_What needs to be done_
Output the listing below verbatim, without images.

########################################

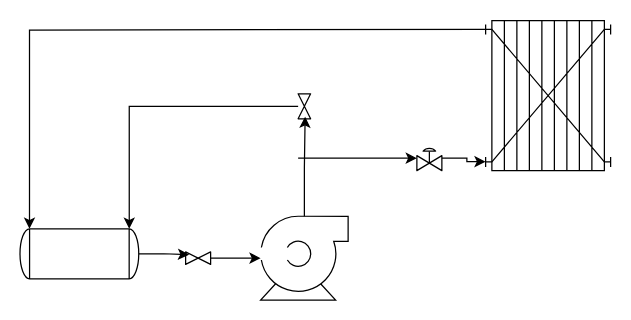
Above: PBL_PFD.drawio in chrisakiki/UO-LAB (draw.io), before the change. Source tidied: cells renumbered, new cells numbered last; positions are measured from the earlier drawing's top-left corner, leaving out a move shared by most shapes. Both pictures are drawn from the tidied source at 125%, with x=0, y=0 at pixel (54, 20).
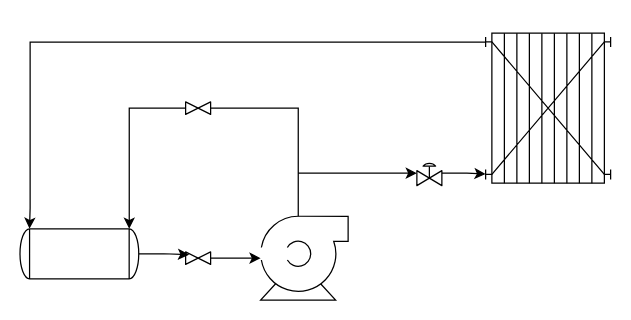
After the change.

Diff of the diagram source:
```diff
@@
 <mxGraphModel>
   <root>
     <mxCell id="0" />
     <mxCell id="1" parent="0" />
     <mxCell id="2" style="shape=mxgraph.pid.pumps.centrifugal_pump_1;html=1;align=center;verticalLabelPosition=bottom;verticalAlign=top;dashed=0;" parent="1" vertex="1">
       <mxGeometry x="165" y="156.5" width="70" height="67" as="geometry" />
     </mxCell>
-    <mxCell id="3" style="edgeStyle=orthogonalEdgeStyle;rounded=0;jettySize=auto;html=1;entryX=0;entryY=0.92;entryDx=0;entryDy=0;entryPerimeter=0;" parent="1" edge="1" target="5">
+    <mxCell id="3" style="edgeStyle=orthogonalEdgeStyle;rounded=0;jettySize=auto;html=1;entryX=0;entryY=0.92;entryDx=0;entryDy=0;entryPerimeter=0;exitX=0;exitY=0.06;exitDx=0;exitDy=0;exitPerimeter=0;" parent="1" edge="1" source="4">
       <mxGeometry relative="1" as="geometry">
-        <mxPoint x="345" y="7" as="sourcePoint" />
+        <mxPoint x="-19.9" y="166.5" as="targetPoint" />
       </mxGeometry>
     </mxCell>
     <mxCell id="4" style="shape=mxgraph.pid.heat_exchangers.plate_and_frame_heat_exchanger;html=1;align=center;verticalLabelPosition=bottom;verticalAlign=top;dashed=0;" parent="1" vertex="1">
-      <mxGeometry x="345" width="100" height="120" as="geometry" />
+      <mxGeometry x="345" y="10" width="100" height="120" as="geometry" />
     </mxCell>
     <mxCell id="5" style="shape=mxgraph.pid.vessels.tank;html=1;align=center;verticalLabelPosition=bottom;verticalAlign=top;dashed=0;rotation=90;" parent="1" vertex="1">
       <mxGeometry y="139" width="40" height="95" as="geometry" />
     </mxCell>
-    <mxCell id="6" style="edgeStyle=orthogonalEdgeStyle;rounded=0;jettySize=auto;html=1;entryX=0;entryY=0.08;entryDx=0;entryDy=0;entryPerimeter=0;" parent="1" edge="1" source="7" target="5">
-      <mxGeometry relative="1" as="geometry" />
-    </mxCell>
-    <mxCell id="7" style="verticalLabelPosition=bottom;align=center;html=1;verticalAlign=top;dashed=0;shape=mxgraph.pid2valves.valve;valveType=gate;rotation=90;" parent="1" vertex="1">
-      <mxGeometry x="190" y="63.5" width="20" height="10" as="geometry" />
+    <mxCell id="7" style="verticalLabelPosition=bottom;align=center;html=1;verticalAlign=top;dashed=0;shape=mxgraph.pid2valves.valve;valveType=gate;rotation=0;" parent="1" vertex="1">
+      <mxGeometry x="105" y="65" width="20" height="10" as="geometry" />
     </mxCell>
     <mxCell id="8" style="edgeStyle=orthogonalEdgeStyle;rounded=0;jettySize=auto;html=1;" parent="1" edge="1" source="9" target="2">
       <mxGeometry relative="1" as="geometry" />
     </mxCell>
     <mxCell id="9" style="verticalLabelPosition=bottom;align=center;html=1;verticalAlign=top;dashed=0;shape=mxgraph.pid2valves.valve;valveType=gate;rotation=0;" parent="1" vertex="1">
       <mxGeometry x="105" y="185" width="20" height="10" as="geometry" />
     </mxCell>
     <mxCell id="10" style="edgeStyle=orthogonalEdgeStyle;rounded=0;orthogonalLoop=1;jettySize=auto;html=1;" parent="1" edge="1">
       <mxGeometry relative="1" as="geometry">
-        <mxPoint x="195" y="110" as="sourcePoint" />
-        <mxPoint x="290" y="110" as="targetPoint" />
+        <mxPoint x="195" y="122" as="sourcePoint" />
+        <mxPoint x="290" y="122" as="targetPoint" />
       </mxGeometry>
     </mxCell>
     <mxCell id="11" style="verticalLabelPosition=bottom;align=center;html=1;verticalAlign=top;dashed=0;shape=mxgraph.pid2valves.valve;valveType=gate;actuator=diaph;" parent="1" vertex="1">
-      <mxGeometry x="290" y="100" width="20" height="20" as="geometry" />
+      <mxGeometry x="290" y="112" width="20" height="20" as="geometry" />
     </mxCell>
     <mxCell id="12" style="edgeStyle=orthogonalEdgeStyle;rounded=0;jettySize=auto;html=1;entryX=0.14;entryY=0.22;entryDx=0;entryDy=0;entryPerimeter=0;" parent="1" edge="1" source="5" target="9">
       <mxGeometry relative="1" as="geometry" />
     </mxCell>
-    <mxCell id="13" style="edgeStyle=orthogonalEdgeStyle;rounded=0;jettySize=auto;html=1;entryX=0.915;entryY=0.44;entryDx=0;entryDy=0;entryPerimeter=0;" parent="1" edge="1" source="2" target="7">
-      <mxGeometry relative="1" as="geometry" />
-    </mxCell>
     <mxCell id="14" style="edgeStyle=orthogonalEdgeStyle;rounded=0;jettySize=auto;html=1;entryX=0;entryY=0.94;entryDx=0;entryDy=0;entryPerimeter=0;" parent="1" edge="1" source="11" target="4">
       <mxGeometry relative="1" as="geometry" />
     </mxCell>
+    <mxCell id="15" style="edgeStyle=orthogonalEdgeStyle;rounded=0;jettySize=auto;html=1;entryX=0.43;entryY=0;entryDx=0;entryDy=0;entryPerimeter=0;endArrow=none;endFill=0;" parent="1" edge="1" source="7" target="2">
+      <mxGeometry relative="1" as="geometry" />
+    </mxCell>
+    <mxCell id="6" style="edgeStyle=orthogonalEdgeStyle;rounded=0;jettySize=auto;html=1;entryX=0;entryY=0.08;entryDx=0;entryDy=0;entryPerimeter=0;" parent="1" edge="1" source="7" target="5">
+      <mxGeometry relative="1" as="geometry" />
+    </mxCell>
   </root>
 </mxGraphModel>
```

########################################

_Exercise result_
Above: PBL_PFD.drawio in chrisakiki/UO-LAB (draw.io), before the change. Source tidied: cells renumbered, new cells numbered last; positions are measured from the earlier drawing's top-left corner, leaving out a move shared by most shapes. Both pictures are drawn from the tidied source at 125%, with x=0, y=0 at pixel (54, 20).
After the change.

Diff of the diagram source:
```diff
@@
 <mxGraphModel>
   <root>
     <mxCell id="0" />
     <mxCell id="1" parent="0" />
     <mxCell id="2" style="shape=mxgraph.pid.pumps.centrifugal_pump_1;html=1;align=center;verticalLabelPosition=bottom;verticalAlign=top;dashed=0;" parent="1" vertex="1">
       <mxGeometry x="165" y="156.5" width="70" height="67" as="geometry" />
     </mxCell>
-    <mxCell id="3" style="edgeStyle=orthogonalEdgeStyle;rounded=0;jettySize=auto;html=1;entryX=0;entryY=0.92;entryDx=0;entryDy=0;entryPerimeter=0;" parent="1" edge="1" target="5">
+    <mxCell id="3" style="edgeStyle=orthogonalEdgeStyle;rounded=0;jettySize=auto;html=1;entryX=0;entryY=0.92;entryDx=0;entryDy=0;entryPerimeter=0;exitX=0;exitY=0.06;exitDx=0;exitDy=0;exitPerimeter=0;" parent="1" edge="1" source="4">
       <mxGeometry relative="1" as="geometry">
-        <mxPoint x="345" y="7" as="sourcePoint" />
+        <mxPoint x="-19.9" y="166.5" as="targetPoint" />
       </mxGeometry>
     </mxCell>
     <mxCell id="4" style="shape=mxgraph.pid.heat_exchangers.plate_and_frame_heat_exchanger;html=1;align=center;verticalLabelPosition=bottom;verticalAlign=top;dashed=0;" parent="1" vertex="1">
-      <mxGeometry x="345" width="100" height="120" as="geometry" />
+      <mxGeometry x="345" y="10" width="100" height="120" as="geometry" />
     </mxCell>
     <mxCell id="5" style="shape=mxgraph.pid.vessels.tank;html=1;align=center;verticalLabelPosition=bottom;verticalAlign=top;dashed=0;rotation=90;" parent="1" vertex="1">
       <mxGeometry y="139" width="40" height="95" as="geometry" />
     </mxCell>
-    <mxCell id="6" style="edgeStyle=orthogonalEdgeStyle;rounded=0;jettySize=auto;html=1;entryX=0;entryY=0.08;entryDx=0;entryDy=0;entryPerimeter=0;" parent="1" edge="1" source="7" target="5">
-      <mxGeometry relative="1" as="geometry" />
-    </mxCell>
-    <mxCell id="7" style="verticalLabelPosition=bottom;align=center;html=1;verticalAlign=top;dashed=0;shape=mxgraph.pid2valves.valve;valveType=gate;rotation=90;" parent="1" vertex="1">
-      <mxGeometry x="190" y="63.5" width="20" height="10" as="geometry" />
+    <mxCell id="7" style="verticalLabelPosition=bottom;align=center;html=1;verticalAlign=top;dashed=0;shape=mxgraph.pid2valves.valve;valveType=gate;rotation=0;" parent="1" vertex="1">
+      <mxGeometry x="105" y="65" width="20" height="10" as="geometry" />
     </mxCell>
     <mxCell id="8" style="edgeStyle=orthogonalEdgeStyle;rounded=0;jettySize=auto;html=1;" parent="1" edge="1" source="9" target="2">
       <mxGeometry relative="1" as="geometry" />
     </mxCell>
     <mxCell id="9" style="verticalLabelPosition=bottom;align=center;html=1;verticalAlign=top;dashed=0;shape=mxgraph.pid2valves.valve;valveType=gate;rotation=0;" parent="1" vertex="1">
       <mxGeometry x="105" y="185" width="20" height="10" as="geometry" />
     </mxCell>
     <mxCell id="10" style="edgeStyle=orthogonalEdgeStyle;rounded=0;orthogonalLoop=1;jettySize=auto;html=1;" parent="1" edge="1">
       <mxGeometry relative="1" as="geometry">
-        <mxPoint x="195" y="110" as="sourcePoint" />
-        <mxPoint x="290" y="110" as="targetPoint" />
+        <mxPoint x="195" y="122" as="sourcePoint" />
+        <mxPoint x="290" y="122" as="targetPoint" />
       </mxGeometry>
     </mxCell>
     <mxCell id="11" style="verticalLabelPosition=bottom;align=center;html=1;verticalAlign=top;dashed=0;shape=mxgraph.pid2valves.valve;valveType=gate;actuator=diaph;" parent="1" vertex="1">
-      <mxGeometry x="290" y="100" width="20" height="20" as="geometry" />
+      <mxGeometry x="290" y="112" width="20" height="20" as="geometry" />
     </mxCell>
     <mxCell id="12" style="edgeStyle=orthogonalEdgeStyle;rounded=0;jettySize=auto;html=1;entryX=0.14;entryY=0.22;entryDx=0;entryDy=0;entryPerimeter=0;" parent="1" edge="1" source="5" target="9">
       <mxGeometry relative="1" as="geometry" />
     </mxCell>
-    <mxCell id="13" style="edgeStyle=orthogonalEdgeStyle;rounded=0;jettySize=auto;html=1;entryX=0.915;entryY=0.44;entryDx=0;entryDy=0;entryPerimeter=0;" parent="1" edge="1" source="2" target="7">
-      <mxGeometry relative="1" as="geometry" />
-    </mxCell>
     <mxCell id="14" style="edgeStyle=orthogonalEdgeStyle;rounded=0;jettySize=auto;html=1;entryX=0;entryY=0.94;entryDx=0;entryDy=0;entryPerimeter=0;" parent="1" edge="1" source="11" target="4">
       <mxGeometry relative="1" as="geometry" />
     </mxCell>
+    <mxCell id="15" style="edgeStyle=orthogonalEdgeStyle;rounded=0;jettySize=auto;html=1;entryX=0.43;entryY=0;entryDx=0;entryDy=0;entryPerimeter=0;endArrow=none;endFill=0;" parent="1" edge="1" source="7" target="2">
+      <mxGeometry relative="1" as="geometry" />
+    </mxCell>
+    <mxCell id="6" style="edgeStyle=orthogonalEdgeStyle;rounded=0;jettySize=auto;html=1;entryX=0;entryY=0.08;entryDx=0;entryDy=0;entryPerimeter=0;" parent="1" edge="1" source="7" target="5">
+      <mxGeometry relative="1" as="geometry" />
+    </mxCell>
   </root>
 </mxGraphModel>
```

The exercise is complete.